A more likely explanation is simple ignorance. There is a great deal of complexity in the Jewish holidays: they fall on different days every year; they have different lengths, both between holidays and between Jewish denominations; they have different observances and restrictions; the whole concept of those “restrictions” is foreign to most non-Jews; and most secular calendars don’t accurately include all of them.
A year or so ago, when I ran into the problem of my own employer scheduling important all-company meetings on holidays, I set out to find a site on the Web to which I could refer my employer as a reference for determining which days to avoid in the future. I could not find a single suitable site. I found a few which looked like they were intended for this purpose, but all of them had errors — they over-stress the importance of some Jewish holidays, omit others, or both.
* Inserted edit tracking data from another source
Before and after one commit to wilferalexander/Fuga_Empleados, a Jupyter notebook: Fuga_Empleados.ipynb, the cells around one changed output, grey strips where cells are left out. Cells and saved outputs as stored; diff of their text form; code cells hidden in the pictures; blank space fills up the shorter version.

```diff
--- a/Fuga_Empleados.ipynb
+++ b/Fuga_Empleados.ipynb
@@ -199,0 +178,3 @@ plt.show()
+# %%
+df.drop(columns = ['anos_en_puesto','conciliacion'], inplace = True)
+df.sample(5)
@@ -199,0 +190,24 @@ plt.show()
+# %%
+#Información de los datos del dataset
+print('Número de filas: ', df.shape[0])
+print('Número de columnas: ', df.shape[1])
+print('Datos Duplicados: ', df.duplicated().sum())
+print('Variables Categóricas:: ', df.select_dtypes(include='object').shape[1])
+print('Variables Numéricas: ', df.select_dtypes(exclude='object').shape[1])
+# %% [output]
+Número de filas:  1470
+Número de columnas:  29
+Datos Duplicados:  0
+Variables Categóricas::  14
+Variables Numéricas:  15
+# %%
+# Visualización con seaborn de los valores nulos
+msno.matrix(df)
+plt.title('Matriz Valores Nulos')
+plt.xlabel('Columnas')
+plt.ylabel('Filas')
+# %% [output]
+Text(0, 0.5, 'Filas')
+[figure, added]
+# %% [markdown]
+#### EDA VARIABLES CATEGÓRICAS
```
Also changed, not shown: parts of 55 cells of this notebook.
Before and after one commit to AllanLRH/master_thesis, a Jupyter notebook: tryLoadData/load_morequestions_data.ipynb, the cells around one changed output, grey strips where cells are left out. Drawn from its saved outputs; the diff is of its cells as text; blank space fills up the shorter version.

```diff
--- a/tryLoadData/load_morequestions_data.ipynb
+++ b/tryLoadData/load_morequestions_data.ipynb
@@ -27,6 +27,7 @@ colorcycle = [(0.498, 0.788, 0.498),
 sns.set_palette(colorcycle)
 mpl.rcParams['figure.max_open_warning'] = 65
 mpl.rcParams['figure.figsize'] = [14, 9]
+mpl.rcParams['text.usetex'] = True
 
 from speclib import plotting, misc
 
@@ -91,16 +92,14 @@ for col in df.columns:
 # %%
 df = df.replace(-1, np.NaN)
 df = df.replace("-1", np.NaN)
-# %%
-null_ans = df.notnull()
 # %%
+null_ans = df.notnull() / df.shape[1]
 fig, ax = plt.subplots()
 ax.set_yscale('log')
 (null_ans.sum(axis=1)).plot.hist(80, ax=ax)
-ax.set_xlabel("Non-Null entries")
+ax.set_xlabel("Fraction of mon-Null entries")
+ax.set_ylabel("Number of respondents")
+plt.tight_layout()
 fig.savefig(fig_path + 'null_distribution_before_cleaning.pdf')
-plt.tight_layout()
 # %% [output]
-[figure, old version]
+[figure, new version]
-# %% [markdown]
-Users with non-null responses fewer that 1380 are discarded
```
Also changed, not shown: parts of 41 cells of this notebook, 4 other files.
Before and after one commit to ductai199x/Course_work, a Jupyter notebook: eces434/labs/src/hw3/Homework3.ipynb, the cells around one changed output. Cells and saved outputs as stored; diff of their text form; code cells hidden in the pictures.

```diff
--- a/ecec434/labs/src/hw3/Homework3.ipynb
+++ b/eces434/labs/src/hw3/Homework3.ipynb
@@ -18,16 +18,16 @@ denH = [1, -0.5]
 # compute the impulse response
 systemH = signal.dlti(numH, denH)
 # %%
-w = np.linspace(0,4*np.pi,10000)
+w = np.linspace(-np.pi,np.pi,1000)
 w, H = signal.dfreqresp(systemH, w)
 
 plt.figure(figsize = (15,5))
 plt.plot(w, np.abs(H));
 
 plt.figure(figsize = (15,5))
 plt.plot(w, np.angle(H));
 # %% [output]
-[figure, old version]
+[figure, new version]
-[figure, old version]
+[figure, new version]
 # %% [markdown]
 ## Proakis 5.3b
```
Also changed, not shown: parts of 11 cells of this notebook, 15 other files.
I gave up and just offered to provide to my employer at the beginning of each year a list of the days that I couldn’t possibly work because of holidays.
After the two missed conferences (so far) this year, I decided that just wasn’t good enough anymore, so I decided to so something about it. The result is my Jewish Holidays and Event Scheduling page. You enter the year, and it tells you all the holidays you need to avoid when scheduling events. While it encourages you to avoid all the holidays, it concedes that this isn’t possible, so it breaks down the holidays by relative importance to give you some idea of how bad it would be to conflict with each one.
Please take a look and let me know what you think. Also, please feel free to forward the link to anyone whom you think might find it useful.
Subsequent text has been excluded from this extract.